Exercise: If a line in the data below contains "request", copy it.

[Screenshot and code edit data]
┄┄┄┄┄┄┄┄┄┄
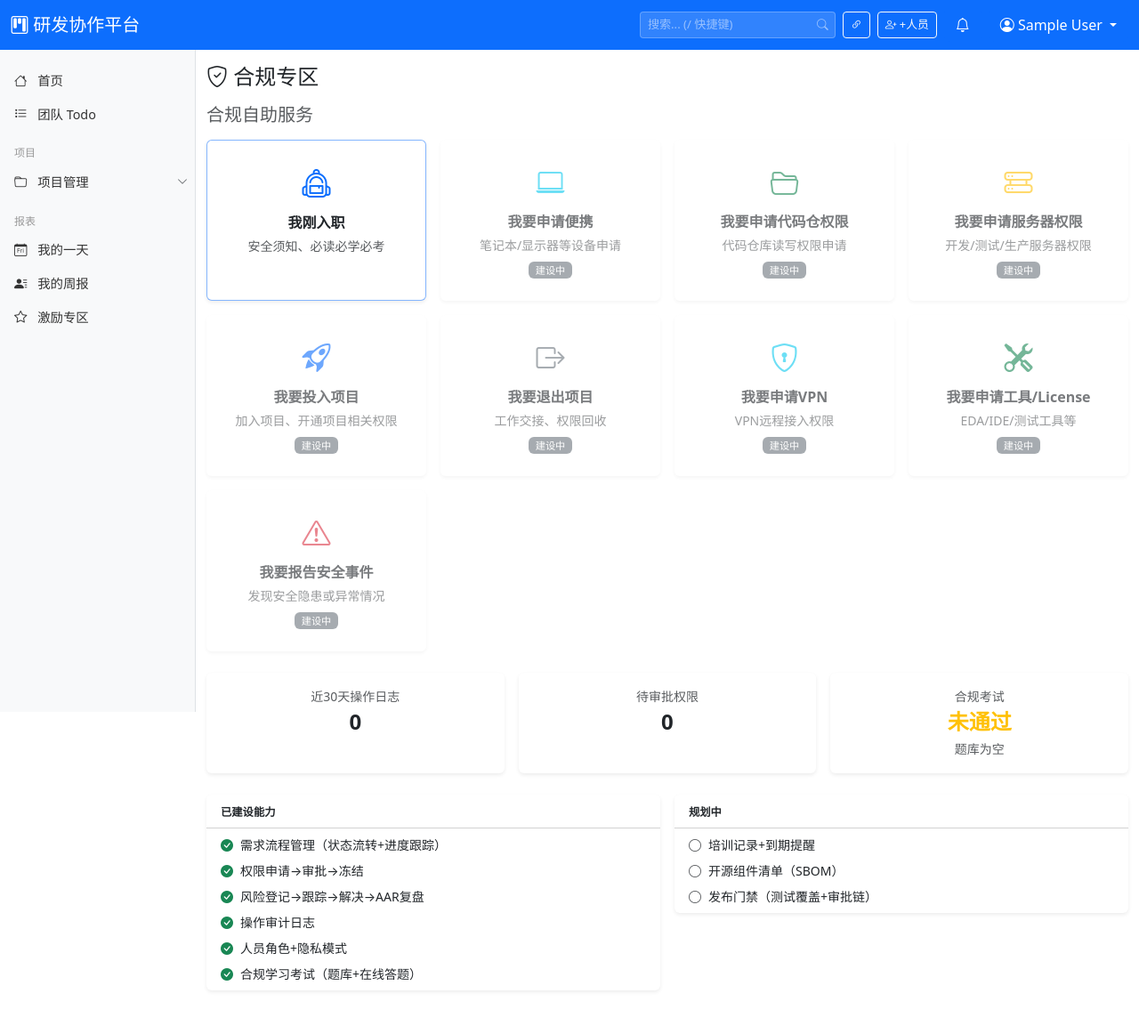
After one commit to xshii/ReqSysAI, a Flask app: page /dashboard/compliance in a window 1280 px wide. The commit adds this page. Shown: the whole page at 89% size. Run offline with Flask 3, Linux system fonts and the light colour scheme; the visitor is signed in with stand-in values (Sample User, id 1); data that the repository does not hold is empty; some libraries are stand-ins or nearby versions.

Commit message:
feat: 合规专区——题库管理 + 在线考试 + 入职引导优化
- 后台新增"合规题库"tab，支持录入单选题(ABCD)、设置正确答案
- 合规专区新增考试状态卡，用户可在线答题(随机抽≤20题，80%通过)
- 入职引导展开面板移至卡片正下方(col-12)
- 自助服务卡片移至页面顶部，未建设功能标记"建设中"
- 移除"未闭环风险"状态卡(非合规范畴)
- 修复 extra_js block 嵌套在 content block 中间导致 JS 不生效的问题

Co-Authored-By: Claude Opus 4.6 (1M context) <noreply@anthropic.com>

```diff
--- a/app/dashboard/routes.py
+++ b/app/dashboard/routes.py
@@ -2619,6 +2619,130 @@ def save_expected_ratio():
     return jsonify(ok=True)
 
 
+# ---- Compliance ----
+
+@dashboard_bp.route('/compliance')
+@login_required
+def compliance():
+    """合规专区：汇总合规相关功能入口和状态。"""
+    from app.models.audit import AuditLog
+    from app.models.risk import Risk
+
+    # 审计日志近30天统计
+    _30d = date.today() - timedelta(days=30)
+    audit_count = AuditLog.query.filter(AuditLog.created_at >= _30d).count()
+
+    # 未闭环风险
+    open_risks = Risk.query.filter_by(status='open').filter(Risk.deleted_at.is_(None)).count()
+    overdue_risks = Risk.query.filter(
+        Risk.status == 'open', Risk.deleted_at.is_(None),
+        Risk.due_date < date.today(), Risk.due_date.isnot(None)
+    ).count()
+
+    # 权限申请待审批
+    from app.models.knowledge import PermissionApplication
+    pending_perms = PermissionApplication.query.filter_by(status='pending').count()
+
+    from app.models.site_setting import SiteSetting
+
+    # 入职引导：签署后不再显示
+    _onboarded = set(SiteSetting.get('onboarded_users', '').split(','))
+    show_onboarding = str(current_user.id) not in _onboarded
+
+    # 离职入口：仅管理层在后台对具体人员开启后才显示
+    _offboard_uids = SiteSetting.get('offboarding_users', '')
+    show_offboarding = str(current_user.id) in _offboard_uids.split(',') if _offboard_uids else False
+
+    # 入职必读必学必考配置
+    import json as _json
+    _onboard_cfg_raw = SiteSetting.get('onboard_config', '')
+    try:
+        onboard_config = _json.loads(_onboard_cfg_raw) if _onboard_cfg_raw else {}
+    except Exception:
+        onboard_config = {}
+
+    # 合规考试统计
+    _q_raw = SiteSetting.get('compliance_questions', '')
+    exam_question_count = len(_json.loads(_q_raw)) if _q_raw else 0
+    _passed_raw = SiteSetting.get('compliance_exam_passed', '')
+    exam_passed_uids = set(_passed_raw.split(',')) if _passed_raw else set()
+    exam_passed_uids.discard('')
+    exam_passed = str(current_user.id) in exam_passed_uids
+
+    return render_template('dashboard/compliance.html',
+        audit_count=audit_count, open_risks=open_risks,
+        overdue_risks=overdue_risks, pending_perms=pending_perms,
+        show_onboarding=show_onboarding, show_offboarding=show_offboarding,
+        onboard_config=onboard_config,
+        exam_question_count=exam_question_count, exam_passed=exam_passed)
+
+
+@dashboard_bp.route('/compliance/onboard-sign', methods=['POST'])
+@login_required
+def compliance_onboard_sign():
+    """签署入职引导，标记为已完成。"""
+    from app.models.site_setting import SiteSetting
+    raw = SiteSetting.get('onboarded_users', '')
+    uids = set(raw.split(',')) if raw else set()
+    uids.discard('')
+    uids.add(str(current_user.id))
+    SiteSetting.set('onboarded_users', ','.join(sorted(uids)))
+    return jsonify(ok=True)
+
+
+@dashboard_bp.route('/compliance/onboard-config', methods=['POST'])
+@login_required
+def compliance_onboard_config():
+    """保存入职必读必学必考配置（所有人可添加，删除由前端控制仅管理层）。"""
+    import json as _json
+    from app.models.site_setting import SiteSetting
+    data = request.get_json() or {}
+    SiteSetting.set('onboard_config', _json.dumps(data, ensure_ascii=False))
+    return jsonify(ok=True)
+
+
+@dashboard_bp.route('/compliance/exam', methods=['GET'])
+@login_required
+def compliance_exam_page():
+    """合规考试页面：随机抽题。"""
+    import json as _json, random
+    from app.models.site_setting import SiteSetting
+    raw = SiteSetting.get('compliance_questions', '')
+    questions = _json.loads(raw) if raw else []
+    if not questions:
+        flash('题库为空，请联系管理员', 'warning')
+        return redirect(url_for('dashboard.compliance'))
+    # 随机抽取（最多20题）
+    pool = list(questions)
+    random.shuffle(pool)
+    exam = pool[:min(20, len(pool))]
+    return render_template('dashboard/compliance_exam.html', questions=exam)
+
+
+@dashboard_bp.route('/compliance/exam-submit', methods=['POST'])
+@login_required
+def compliance_exam_submit():
+    """提交合规考试答案。"""
+    import json as _json
+    from app.models.site_setting import SiteSetting
+    raw = SiteSetting.get('compliance_questions', '')
+    all_q = _json.loads(raw) if raw else []
+    data = request.get_json() or {}
+    answers = data.get('answers', {})  # { stem: chosen_key }
+    # 对照批改
+    q_map = {q['stem']: q['answer'] for q in all_q}
+    total = len(answers)
+    correct = sum(1 for stem, ans in answers.items() if q_map.get(stem) == ans)
+    passed = total > 0 and (correct / total) >= 0.8
+    if passed:
+        prev = SiteSetting.get('compliance_exam_passed', '')
+        uids = set(prev.split(',')) if prev else set()
+        uids.discard('')
+        uids.add(str(current_user.id))
+        SiteSetting.set('compliance_exam_passed', ','.join(sorted(uids)))
+    return jsonify(ok=True, total=total, correct=correct, passed=passed)
+
+
 # ---- Emotion prediction ----
 
 def _emotion_guard():
--- a/app/templates/admin/_tabs.html
+++ b/app/templates/admin/_tabs.html
@@ -16,6 +16,10 @@
            href="{{ url_for('admin.site_settings') }}">站点设置</a>
     </li>
     <li class="nav-item">
+        <a class="nav-link {% if request.endpoint and 'compliance_exam' in request.endpoint %}active{% endif %}"
+           href="{{ url_for('admin.compliance_exam') }}">合规题库</a>
+    </li>
+    <li class="nav-item">
         <a class="nav-link {% if request.endpoint == 'admin.audit_logs' %}active{% endif %}"
            href="{{ url_for('admin.audit_logs') }}">审计日志</a>
     </li>
--- /dev/null
+++ b/app/templates/dashboard/compliance.html
@@ -0,0 +1,245 @@
+{% extends "base.html" %}
+{% block title %}合规专区 - {{ site_name }}{% endblock %}
+
+{% block content %}
+<h4 class="mb-3"><i class="bi bi-shield-check"></i> 合规专区</h4>
+
+{# Self-service cards — top #}
+<h5 class="mb-3 text-muted">合规自助服务</h5>
+<div class="row g-3 mb-4">
+    {% if show_onboarding %}
+    <div class="col-md-4 col-lg-3" id="onboardCard">
+        <div class="card h-100 border-primary border-opacity-50 shadow-sm" style="cursor:pointer;transition:all .15s;" onclick="var el=document.getElementById('onboardDetail');if(el)el.classList.toggle('d-none');" onmouseover="this.style.transform='translateY(-2px)'" onmouseout="this.style.transform=''">
+            <div class="card-body text-center py-4">
+                <i class="bi bi-backpack2 text-primary" style="font-size:2em;"></i>
+                <div class="fw-bold mt-2">我刚入职</div>
+                <div class="text-muted small mt-1">安全须知、必读必学必考</div>
+            </div>
+        </div>
+    </div>
+    <div class="col-12 d-none" id="onboardDetail">
+        <div class="card border-primary border-opacity-25 shadow-sm">
+            <div class="card-body py-3">
+                <div class="d-flex justify-content-between align-items-center mb-2">
+                    <h6 class="fw-bold text-primary mb-0"><i class="bi bi-backpack2"></i> 入职须知</h6>
+                    <div class="d-flex gap-1">
+                        <button class="btn btn-sm btn-outline-secondary py-0" style="font-size:.75em;" data-bs-toggle="modal" data-bs-target="#onboardConfigModal"><i class="bi bi-plus-lg"></i> 添加必读必学必考</button>
+                        <button class="btn btn-sm btn-outline-secondary py-0" style="font-size:.75em;" onclick="document.getElementById('onboardDetail').classList.add('d-none')"><i class="bi bi-x"></i></button>
+                    </div>
+                </div>
+                <div class="small mb-3" style="line-height:2;">
+                    <div><i class="bi bi-shield-exclamation text-danger"></i> <strong>禁止</strong>将公司代码、文档、数据上传到<strong>外部AI工具</strong>（ChatGPT/Claude/文心等公共版）</div>
+                    <div><i class="bi bi-shield-exclamation text-danger"></i> <strong>禁止</strong>将内部信息发到个人邮箱、网盘、社交平台</div>
+                    <div><i class="bi bi-shield-exclamation text-danger"></i> <strong>禁止</strong>在代码中硬编码密码、token、密钥</div>
+                    <div><i class="bi bi-info-circle text-primary"></i> 离开工位<strong>必须锁屏</strong>（Win+L / Ctrl+Cmd+Q）</div>
+                    <div><i class="bi bi-info-circle text-primary"></i> 前往<a href="{{ url_for('auth.profile') }}">个人设置</a>完善信息（主管、领域、邮箱）</div>
+                    <div><i class="bi bi-info-circle text-primary"></i> 代码仓/服务器权限需通过下方入口<strong>申请</strong>，遵循最小权限原则</div>
+                </div>
+                {% if onboard_config.get('items') %}
+                <div class="small mb-3">
+                    <div class="fw-bold mb-1"><i class="bi bi-list-check"></i> 必读必学必考</div>
+                    {% for item in onboard_config.items %}
+                    {% set parts = item.split('|') %}
+                    <div class="form-check mb-1">
+                        <input class="form-check-input onboard-item-check" type="checkbox">
+                        <label class="form-check-label">{% if parts|length > 1 and parts[1] %}<a href="{{ parts[1] }}" target="_blank">{{ parts[0] }}</a>{% else %}{{ parts[0] }}{% endif %}</label>
+                    </div>
+                    {% endfor %}
+                </div>
+                {% endif %}
+                <div class="d-flex align-items-center gap-2">
+                    <label class="small"><input type="checkbox" class="form-check-input me-1" id="onboardCheck"> 我已阅读并了解以上内容</label>
+                    <button class="btn btn-sm btn-primary" id="onboardSignBtn" disabled onclick="signOnboard()">确认签署</button>
+                </div>
+            </div>
+        </div>
+    </div>
+    {% endif %}
+
+    {% set actions = [
+        ('bi-laptop', '我要申请便携', '笔记本/显示器等设备申请', 'info', true),
+        ('bi-folder2-open', '我要申请代码仓权限', '代码仓库读写权限申请', 'success', true),
+        ('bi-hdd-rack', '我要申请服务器权限', '开发/测试/生产服务器权限', 'warning', true),
+        ('bi-rocket-takeoff', '我要投入项目', '加入项目、开通项目相关权限', 'primary', true),
+        ('bi-box-arrow-right', '我要退出项目', '工作交接、权限回收', 'secondary', true),
+        ('bi-shield-lock', '我要申请VPN', 'VPN远程接入权限', 'info', true),
+        ('bi-tools', '我要申请工具/License', 'EDA/IDE/测试工具等', 'success', true),
+        ('bi-exclamation-triangle', '我要报告安全事件', '发现安全隐患或异常情况', 'danger', true),
+    ] %}
+    {% for icon, title, desc, color, show in actions %}
+    {% if show %}
+    <div class="col-md-4 col-lg-3">
+        <div class="card h-100 border-0 shadow-sm" style="opacity:.6;">
+            <div class="card-body text-center py-4">
+                <i class="bi {{ icon }} text-{{ color }}" style="font-size:2em;"></i>
+                <div class="fw-bold mt-2">{{ title }}</div>
+                <div class="text-muted small mt-1">{{ desc }}</div>
+                <span class="badge bg-secondary mt-2" style="font-weight:normal;font-size:.7em;">建设中</span>
+            </div>
+        </div>
+    </div>
+    {% endif %}
+    {% endfor %}
+
+    {% if show_offboarding %}
+    <div class="col-md-4 col-lg-3">
+        <div class="card h-100 border-0 shadow-sm compliance-action" style="cursor:pointer;transition:all .15s;border-left:3px solid #198754 !important;" onmouseover="this.style.transform='translateY(-2px)'" onmouseout="this.style.transform=''">
+            <div class="card-body text-center py-4">
+                <i class="bi bi-sunrise text-success" style="font-size:2em;"></i>
+                <div class="fw-bold mt-2">我要换个地方发展</div>
+                <div class="text-muted small mt-1">离职交接、权限回收、设备归还</div>
+            </div>
+        </div>
+    </div>
+    {% endif %}
+</div>
+
+{# Status cards #}
+<div class="row g-3 mb-4">
+    <div class="col-md-4">
+        <div class="card border-0 shadow-sm text-center py-3 h-100">
+            <div class="text-muted small">近30天操作日志</div>
+            <div class="fw-bold fs-4">{{ audit_count }}</div>
+            <div>{% if current_user.is_admin %}<a href="{{ url_for('admin.audit_logs') }}" class="small text-decoration-none">查看</a>{% else %}&nbsp;{% endif %}</div>
+        </div>
+    </div>
+    <div class="col-md-4">
+        <div class="card border-0 shadow-sm text-center py-3 h-100">
+            <div class="text-muted small">待审批权限</div>
+            <div class="fw-bold fs-4">{{ pending_perms }}</div>
+            <div>&nbsp;</div>
+        </div>
+    </div>
+    <div class="col-md-4">
+        <div class="card border-0 shadow-sm text-center py-3 h-100">
+            <div class="text-muted small">合规考试</div>
+            <div class="fw-bold fs-4 {{ 'text-success' if exam_passed else 'text-warning' }}">
+                {{ '已通过' if exam_passed else '未通过' }}
+            </div>
+            <div>
+                {% if exam_question_count and not exam_passed %}
+                <a href="{{ url_for('dashboard.compliance_exam_page') }}" class="small text-decoration-none">去考试</a>
+                {% elif not exam_question_count %}
+                <span class="text-muted small">题库为空</span>
+                {% else %}&nbsp;{% endif %}
+                {% if current_user.is_admin %} <a href="{{ url_for('admin.compliance_exam') }}" class="small text-decoration-none">管理题库</a>{% endif %}
+            </div>
+        </div>
+    </div>
+</div>
+
+{# Compliance capabilities overview #}
+<div class="row g-3 mb-4">
+    <div class="col-md-6">
+        <div class="card border-0 shadow-sm">
+            <div class="card-header py-2 bg-white"><strong class="small">已建设能力</strong></div>
+            <div class="card-body py-2 small">
+                <div class="d-flex align-items-center gap-2 mb-2"><i class="bi bi-check-circle-fill text-success"></i> <span>需求流程管理（状态流转+进度跟踪）</span></div>
+                <div class="d-flex align-items-center gap-2 mb-2"><i class="bi bi-check-circle-fill text-success"></i> <span>权限申请→审批→冻结</span></div>
+                <div class="d-flex align-items-center gap-2 mb-2"><i class="bi bi-check-circle-fill text-success"></i> <span>风险登记→跟踪→解决→AAR复盘</span></div>
+                <div class="d-flex align-items-center gap-2 mb-2"><i class="bi bi-check-circle-fill text-success"></i> <span>操作审计日志</span></div>
+                <div class="d-flex align-items-center gap-2 mb-2"><i class="bi bi-check-circle-fill text-success"></i> <span>人员角色+隐私模式</span></div>
+                <div class="d-flex align-items-center gap-2"><i class="bi bi-check-circle-fill text-success"></i> <span>合规学习考试（题库+在线答题）</span></div>
+            </div>
+        </div>
+    </div>
+    <div class="col-md-6">
+        <div class="card border-0 shadow-sm">
+            <div class="card-header py-2 bg-white"><strong class="small">规划中</strong></div>
+            <div class="card-body py-2 small">
+                <div class="d-flex align-items-center gap-2 mb-2"><i class="bi bi-circle text-muted"></i> <span>培训记录+到期提醒</span></div>
+                <div class="d-flex align-items-center gap-2 mb-2"><i class="bi bi-circle text-muted"></i> <span>开源组件清单（SBOM）</span></div>
+                <div class="d-flex align-items-center gap-2"><i class="bi bi-circle text-muted"></i> <span>发布门禁（测试覆盖+审批链）</span></div>
+            </div>
+        </div>
+    </div>
+</div>
+
+{# Config modal #}
+{% set _is_mgr = current_user.is_admin or current_user.has_role('PL', 'LM', 'XM', 'HR') %}
+<div class="modal fade" id="onboardConfigModal" tabindex="-1">
+    <div class="modal-dialog">
+        <div class="modal-content">
+            <div class="modal-header py-2">
+                <h6 class="modal-title"><i class="bi bi-list-check"></i> 必读必学必考</h6>
+                <button type="button" class="btn-close" data-bs-dismiss="modal"></button>
+            </div>
+            <div class="modal-body">
+                <p class="small text-muted mb-2">添加入职必须完成的事项。{% if not _is_mgr %}删除需管理层操作。{% endif %}</p>
+                <div id="cfgItemList" class="mb-2"></div>
+                <div class="d-flex gap-1">
+                    <input type="text" class="form-control form-control-sm" id="cfgAddInput" placeholder="标题|链接（链接可选）" style="font-size:.85em;" onkeydown="if(event.key==='Enter'){event.preventDefault();addCfgItem();}">
+                    <button class="btn btn-sm btn-outline-primary flex-shrink-0" onclick="addCfgItem()"><i class="bi bi-plus-lg"></i></button>
+                </div>
+            </div>
+            <div class="modal-footer py-1">
+                <button type="button" class="btn btn-sm btn-secondary" data-bs-dismiss="modal">关闭</button>
+            </div>
+        </div>
+    </div>
+</div>
+{% endblock %}
+
+{% block extra_js %}
+<script>
+var cb = document.getElementById('onboardCheck');
+if (cb) cb.addEventListener('change', function() {
+    document.getElementById('onboardSignBtn').disabled = !cb.checked;
+});
+var _cfgData = {{ onboard_config | tojson }};
+var _canDelete = {{ 'true' if current_user.is_admin or current_user.has_role('PL', 'LM', 'XM', 'HR') else 'false' }};
+
+function _renderCfgList() {
+    var list = document.getElementById('cfgItemList');
+    if (!list) return;
+    var items = _cfgData.items || [];
+    list.innerHTML = '';
+    items.forEach(function(item, i) {
+        var parts = item.split('|');
+        var title = parts[0];
+        var link = parts[1] || '';
+        var div = document.createElement('div');
+        div.className = 'd-flex align-items-center gap-2 mb-1 small';
+        div.innerHTML = '<i class="bi bi-check2-square text-muted"></i> '
+            + (link ? '<a href="' + link + '" target="_blank">' + title + '</a>' : '<span>' + title + '</span>')
+            + (_canDelete ? ' <button class="btn btn-sm p-0 border-0 text-muted" style="font-size:.7em;" onclick="removeCfgItem(' + i + ')"><i class="bi bi-x"></i></button>' : '');
+        list.appendChild(div);
+    });
+}
+function addCfgItem() {
+    var inp = document.getElementById('cfgAddInput');
+    var val = inp.value.trim();
+    if (!val) return;
+    if (!_cfgData.items) _cfgData.items = [];
+    _cfgData.items.push(val);
+    inp.value = '';
+    _saveCfg();
+    _renderCfgList();
+}
+function removeCfgItem(idx) {
+    if (!_canDelete) return;
+    _cfgData.items.splice(idx, 1);
+    _saveCfg();
+    _renderCfgList();
+}
+function _saveCfg() {
+    apiPost('/dashboard/compliance/onboard-config', _cfgData).then(function(d) {
+        if (d && d.ok) showToast('已保存', 'success');
+    });
+}
+var _cfgModal = document.getElementById('onboardConfigModal');
+if (_cfgModal) _cfgModal.addEventListener('show.bs.modal', _renderCfgList);
+
+function signOnboard() {
+    apiPost('/dashboard/compliance/onboard-sign', {}).then(function(d) {
+        if (d && d.ok) {
+            var card = document.getElementById('onboardCard');
+            card.style.transition = 'opacity .3s';
+            card.style.opacity = '0';
+            setTimeout(function() { card.remove(); }, 300);
+            showToast('入职引导已签署', 'success');
+        }
+    });
+}
+</script>
+{% endblock %}
```
Also changed, not shown: app/admin/routes.py (+28 -1 lines), app/templates/admin/compliance_exam.html (added, +133 -0 lines), app/templates/dashboard/compliance_exam.html (added, +66 -0 lines).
┄┄┄┄┄┄┄┄┄┄
Output below:
+    data = request.get_json() or {}
+    data = request.get_json() or {}
+        <a class="nav-link {% if request.endpoint and 'compliance_exam' in request.endpoint %}active{% endif %}"
         <a class="nav-link {% if request.endpoint == 'admin.audit_logs' %}active{% endif %}"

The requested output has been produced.